**Requirement**
A faithful copy of every record is needed here. Images must not appear in it.
** Material provided follows **
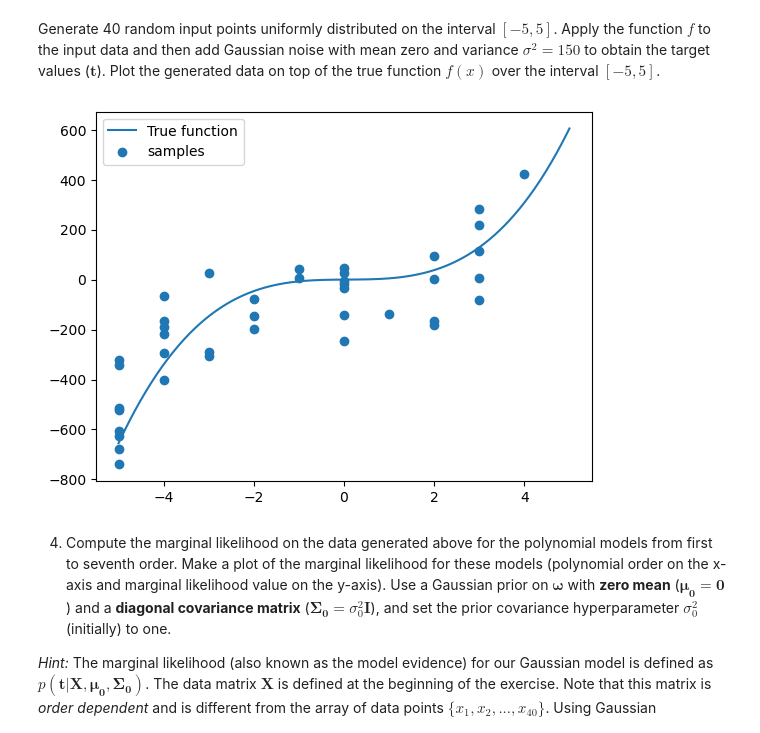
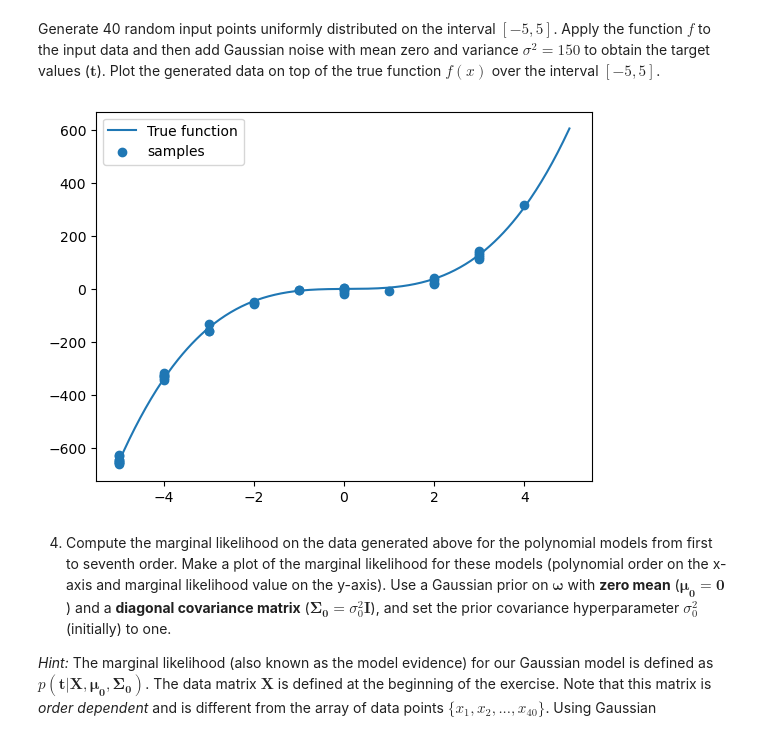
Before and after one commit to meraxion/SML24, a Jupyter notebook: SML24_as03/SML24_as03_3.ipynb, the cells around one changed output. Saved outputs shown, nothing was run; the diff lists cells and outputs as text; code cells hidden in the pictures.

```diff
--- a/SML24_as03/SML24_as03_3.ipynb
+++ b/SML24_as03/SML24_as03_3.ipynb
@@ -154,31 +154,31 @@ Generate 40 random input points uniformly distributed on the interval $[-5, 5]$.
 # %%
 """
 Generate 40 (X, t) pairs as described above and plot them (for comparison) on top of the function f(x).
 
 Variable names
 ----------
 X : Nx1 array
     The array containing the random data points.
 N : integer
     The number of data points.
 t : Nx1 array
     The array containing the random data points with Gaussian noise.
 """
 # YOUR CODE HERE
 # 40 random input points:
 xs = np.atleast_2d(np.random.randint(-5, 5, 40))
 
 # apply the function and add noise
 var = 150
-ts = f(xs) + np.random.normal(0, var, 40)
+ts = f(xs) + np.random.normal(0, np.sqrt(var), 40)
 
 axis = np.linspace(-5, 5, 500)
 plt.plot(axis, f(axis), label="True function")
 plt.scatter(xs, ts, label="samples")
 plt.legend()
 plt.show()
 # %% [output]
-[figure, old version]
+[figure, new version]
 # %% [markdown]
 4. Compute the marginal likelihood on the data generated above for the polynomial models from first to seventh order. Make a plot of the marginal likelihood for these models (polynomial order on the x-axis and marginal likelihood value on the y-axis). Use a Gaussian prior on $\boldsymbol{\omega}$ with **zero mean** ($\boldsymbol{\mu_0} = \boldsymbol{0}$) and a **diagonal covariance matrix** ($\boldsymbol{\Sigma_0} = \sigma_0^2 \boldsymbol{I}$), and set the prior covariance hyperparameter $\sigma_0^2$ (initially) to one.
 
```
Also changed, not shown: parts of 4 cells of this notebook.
** End of Material provided **
**Your response**
Before and after one commit to meraxion/SML24, a Jupyter notebook: SML24_as03/SML24_as03_3.ipynb, the cells around one changed output. Saved outputs shown, nothing was run; the diff lists cells and outputs as text; code cells hidden in the pictures.

```diff
--- a/SML24_as03/SML24_as03_3.ipynb
+++ b/SML24_as03/SML24_as03_3.ipynb
@@ -154,31 +154,31 @@ Generate 40 random input points uniformly distributed on the interval $[-5, 5]$.
 # %%
 """
 Generate 40 (X, t) pairs as described above and plot them (for comparison) on top of the function f(x).
 
 Variable names
 ----------
 X : Nx1 array
     The array containing the random data points.
 N : integer
     The number of data points.
 t : Nx1 array
     The array containing the random data points with Gaussian noise.
 """
 # YOUR CODE HERE
 # 40 random input points:
 xs = np.atleast_2d(np.random.randint(-5, 5, 40))
 
 # apply the function and add noise
 var = 150
-ts = f(xs) + np.random.normal(0, var, 40)
+ts = f(xs) + np.random.normal(0, np.sqrt(var), 40)
 
 axis = np.linspace(-5, 5, 500)
 plt.plot(axis, f(axis), label="True function")
 plt.scatter(xs, ts, label="samples")
 plt.legend()
 plt.show()
 # %% [output]
-[figure, old version]
+[figure, new version]
 # %% [markdown]
 4. Compute the marginal likelihood on the data generated above for the polynomial models from first to seventh order. Make a plot of the marginal likelihood for these models (polynomial order on the x-axis and marginal likelihood value on the y-axis). Use a Gaussian prior on $\boldsymbol{\omega}$ with **zero mean** ($\boldsymbol{\mu_0} = \boldsymbol{0}$) and a **diagonal covariance matrix** ($\boldsymbol{\Sigma_0} = \sigma_0^2 \boldsymbol{I}$), and set the prior covariance hyperparameter $\sigma_0^2$ (initially) to one.
 
```
Also changed, not shown: parts of 4 cells of this notebook.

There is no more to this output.